Keep track of what’s coming up in the next 12 months with our pick of the key cases to watch in 2018.
Newcastle upon Tyne NHS Foundation Trust v Haywood
In the absence of a contractual provision, when does notice of termination take effect; when it is sent or when it is read? Judgment is expected shortly from the Supreme Court on this important practical point.
Contracts of Employment
Abrahall v Nottingham City Council and another
The Court of Appeal will soon decide whether a group of local authority employees retained a contractual right to annual increments in pay, despite accepting new terms subject to a later collective agreement that did not incorporate the entitlement.
Pimlico Plumbers v Smith and Uber BV v Aslam
Focus on the "gig economy" and the issue of employment status will continue this year with the Supreme Court hearing in Pimlico Plumbers v Smith coming up on 20 February. The Court of Appeal will hear the next instalment of the high profile case of Uber BV v Aslam in November.
Working Time and NMW
Focus Care Agency v Roberts
In March, the Court of Appeal will consider whether workers who "sleep in" are working and should be paid for the whole of their shift or only when they are awake and carrying out duties. This case is being watched especially closely by employers in the health and social care sector.
Sash Window Workshop v King
The ECJ recently held that, where an employee had never had the opportunity to take paid leave, he was entitled to payment on termination for leave accrued throughout his entire period of employment. The Court of Appeal will consider this decision and soon deliver its own Judgment on how this works under UK law.
Capita Customer Management Ltd v Ali
The EAT will soon contribute to the limited case-law on shared parental leave by deciding whether a male employee was subjected to sex discrimination when his employer refused to allow him any period of shared parental leave on full pay (when a woman on maternity leave would have received 14 weeks' full pay).
Donelien v Liberata UK Ltd
Where an employer takes 'reasonable steps' (but not every step possible) to determine whether an employee is disabled, is this enough to avoid having "constructive knowledge" of their disability. The Court of Appeal's decision on this difficult day to day issue is expected shortly.
Sexual Orientation Discrimination
Lee v McArthur and Ashers Baking Company Ltd

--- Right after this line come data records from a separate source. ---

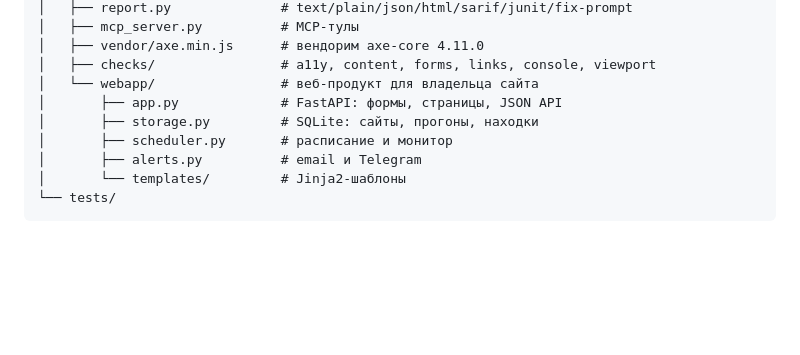
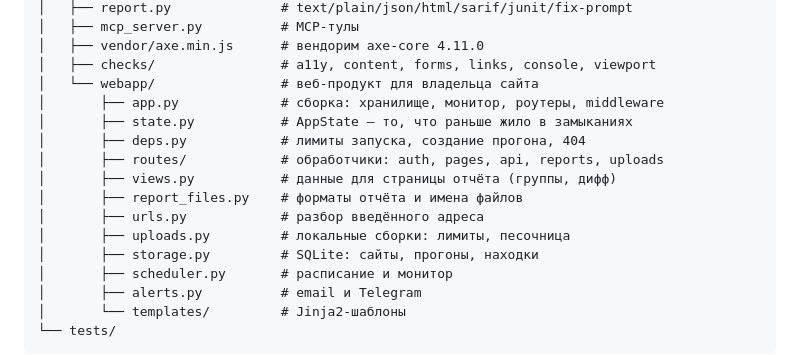
Before and after one commit to xDefox/qa-startup, a Markdown page: PLAN.md, the part around the change. Rendered like a GitHub page; blank space fills up the shorter version.

```diff
--- a/PLAN.md
+++ b/PLAN.md
@@ -387,7 +387,14 @@ qa-startup/
 │   ├── vendor/axe.min.js      # вендорим axe-core 4.11.0
 │   ├── checks/                # a11y, content, forms, links, console, viewport
 │   └── webapp/                # веб-продукт для владельца сайта
-│       ├── app.py             # FastAPI: формы, страницы, JSON API
+│       ├── app.py             # сборка: хранилище, монитор, роутеры, middleware
+│       ├── state.py           # AppState — то, что раньше жило в замыканиях
+│       ├── deps.py            # лимиты запуска, создание прогона, 404
+│       ├── routes/            # обработчики: auth, pages, api, reports, uploads
+│       ├── views.py           # данные для страницы отчёта (группы, дифф)
+│       ├── report_files.py    # форматы отчёта и имена файлов
+│       ├── urls.py            # разбор введённого адреса
+│       ├── uploads.py         # локальные сборки: лимиты, песочница
 │       ├── storage.py         # SQLite: сайты, прогоны, находки
 │       ├── scheduler.py       # расписание и монитор
 │       ├── alerts.py          # email и Telegram
```
Also changed, not shown: README.md (+35 -0 lines).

This high profile case continues in May, when the Supreme Court will decide whether bakery owners directly discriminated against a gay man by refusing to provide a cake with the slogan "Support Gay Marriage", due to their own religious beliefs. The case will shed light on how discrimination law works when two protected characteristics conflict.
Porras Guisado v Bankia SA
An Advocate General of the ECJ recently gave the thought provoking opinion that a woman is protected from discriminatory dismissal from the moment they become pregnant (even if they have not informed their employer). We wait to see how the ECJ will deal with this legal analysis (and inevitably there will be UK cases to follow to confirm how it applies in practice in the UK).
Asda Stores Ltd v Brierley and others
This long running and complex equal pay claim comes before the Court of Appeal in October. The EAT recently decided that a predominantly female group of supermarket retail employees could compare themselves to a predominantly male group of delivery depot staff for the purposes of an equal pay claim of work of equal value, even though their pay was determined in different ways and by entirely different parts of the Group of companies.